That night, I treated myself to a house visit from a native masseuse. I never knew I had so many pockets of pain in my body until then! This burly woman was able to detect every little knot in my muscles, and used both her strong hands, and some medieval wooden torture tool to rub them out. I think she was determined to knead my body into putty. This included a shockingly painful face and scalp massage. She seemed just as stunned as I at stress points around my nose and mouth and skull, areas of tight muscles and stress that she was unfamiliar with. The treatment was followed with her giving me a steam bath with hot wet towels. I have never been worked over with such intensity in my life, leaving bruises on my bum, but I think she helped me! The next day, Stella and I continued our pampering with a home visit to get a pedicure and manicure, all for about $12.

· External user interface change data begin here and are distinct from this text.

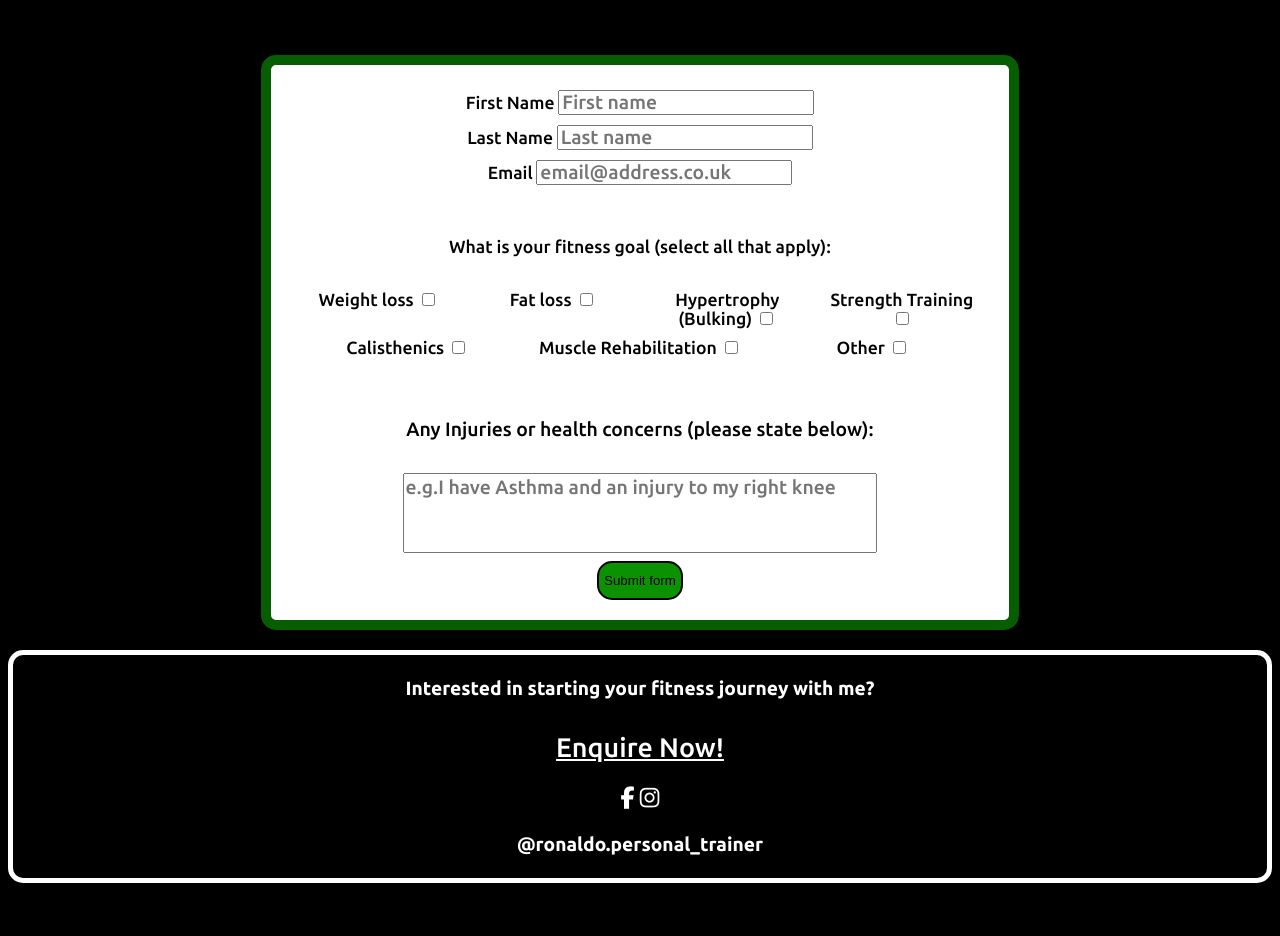
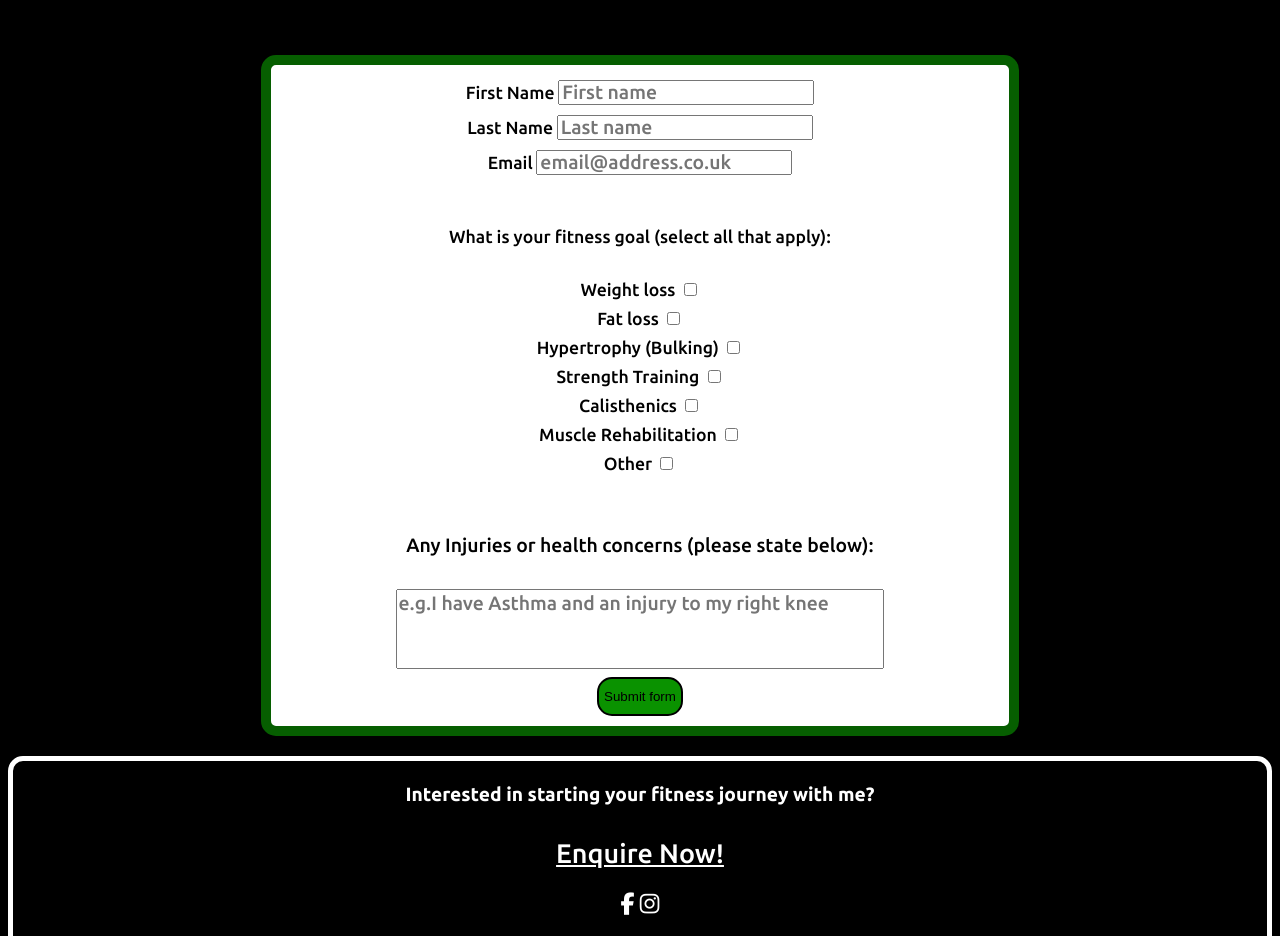
Before and after one commit to Ronaldo-V/RV-Fitness, a plain HTML site: page enquire.html in a window 1280 px wide. Shown: the part 1128-2064 px from the top of the page. Before the commit the page ends 2019 px from the top, so only its background shows below. Drawn offline with Linux system fonts and the light colour scheme.

Commit message:
finished website. updated form

```diff
--- a/assets/css/style.css
+++ b/assets/css/style.css
@@ -24,12 +24,6 @@
     text-align: center;
     font-weight: 400;
   }
-
-  /*
-  #navigation {
-    display: block;
-  }
-  */
 
   header, footer {
     color: white !important;
@@ -130,9 +124,9 @@ p {
     font-style: italic;
   }
 
-  #enquire-text {
-    padding-top: 0;
-  }
+#enquire-text {
+  padding-top: 0;
+}
 
 #enquire-text h4 {
   font-size: 120%;
@@ -275,7 +269,7 @@ textarea {
 
   #form-area {
     margin: 20px auto;
-    padding: 20px;
+    padding: 10px;
     width: 100%;
     background-color: white;
     color: black;
@@ -400,7 +394,6 @@ textarea {
 
     .form-details{
       width: 20vw;
-      display: inline-block;
     }
   }
 
--- a/enquire.html
+++ b/enquire.html
@@ -98,45 +98,43 @@
                 </div>
             </div>
                 <div class="row">
-                <div class="col-3">
+                    <div class="col-12">
                         <label class="form-check-label" for="weight-loss">
                             Weight loss
                         </label>
                         <input class="form-check-input" type="checkbox" value="weight-loss" id="weight-loss" name="goal">
                     </div>
-                <div class="col-3">
+                    <div class="col-12">
                         <label class="form-check-label" for="fat-loss">
                             Fat loss
                         </label>
                         <input class="form-check-input" type="checkbox" value="fat-loss" id="fat-loss" name="goal">
                     </div>
-                <div class="col-3">
+                    <div class="col-12">
                         <label class="form-check-label" for="hypertrophy">
                             Hypertrophy (Bulking)
                         </label>
                         <input class="form-check-input" type="checkbox" value="hypertrophy" id="hypertrophy" name="goal">
                     </div>
-                <div class="col-3">
+                    <div class="col-12">
                         <label class="form-check-label" for="strength">
                             Strength Training
                         </label>
                         <input class="form-check-input" type="checkbox" value="strength" id="strength" name="goal">
                     </div>
-            </div>
-            <div class="row">
-                <div class="col-4">
+                    <div class="col-12">
                         <label class="form-check-label" for="calisthenics">
                             Calisthenics
                         </label>
                         <input class="form-check-input" type="checkbox" value="calisthenics" id="calisthenics" name="goal">
                     </div>
-                <div class="col-4">
+                    <div class="col-12">
                         <label class="form-check-label" for="muscle-rehab">
                             Muscle Rehabilitation
                         </label>
                         <input class="form-check-input" type="checkbox" value="muscle-rehab" id="muscle-rehab" name="goal">
                     </div>
-                <div class="col-4">
+                    <div class="col-12">
                         <label class="form-check-label" for="other-goal">
                             Other
                         </label>
```
Lines whose indentation alone changed are shown as unchanged.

On our last day, we tried to take it easy, but couldn’t help ourselves from slipping in a visit to the local market bazaar, and to the region’s best museum about the local cultures of the North East. Our main goal with the market was to purchase some sturdy cloth bags. These are draped across the forehead for locals to carry their groceries, which won’t be how we use them, but they have a nice thick strap. We were guided through the bazaar’s maze of shops by Deng, the family’s main house maid. As short as Stella, but quick as a sprinter, we fought to keep her in our line of sight as we dodged fellow shoppers and people transporting enormous goods by sheer ox-like strength. I couldn’t resist clicking photos, and Dan left wishing we had more time to spare to people watch and shop.
When it was finally time to say our goodbyes, Stella and Gabriel were dragging their feet, impeaching us to stay. They were so comfortable and happy in Anita and Phrang’s home, that they never even wanted to go on our many excursions. Here, we met not only Gavin’s immediate family, but many of his extended family, joining in a Christening party for a cousin’s baby boy, and learning how to play the popular Indian board game, carrom. We are very thankful for our trip to this part of India, which will leave us many fond memories. Special thanks to the Roy family for their abundant generosity, and for inviting our crazy family into your lives and making us feel at home.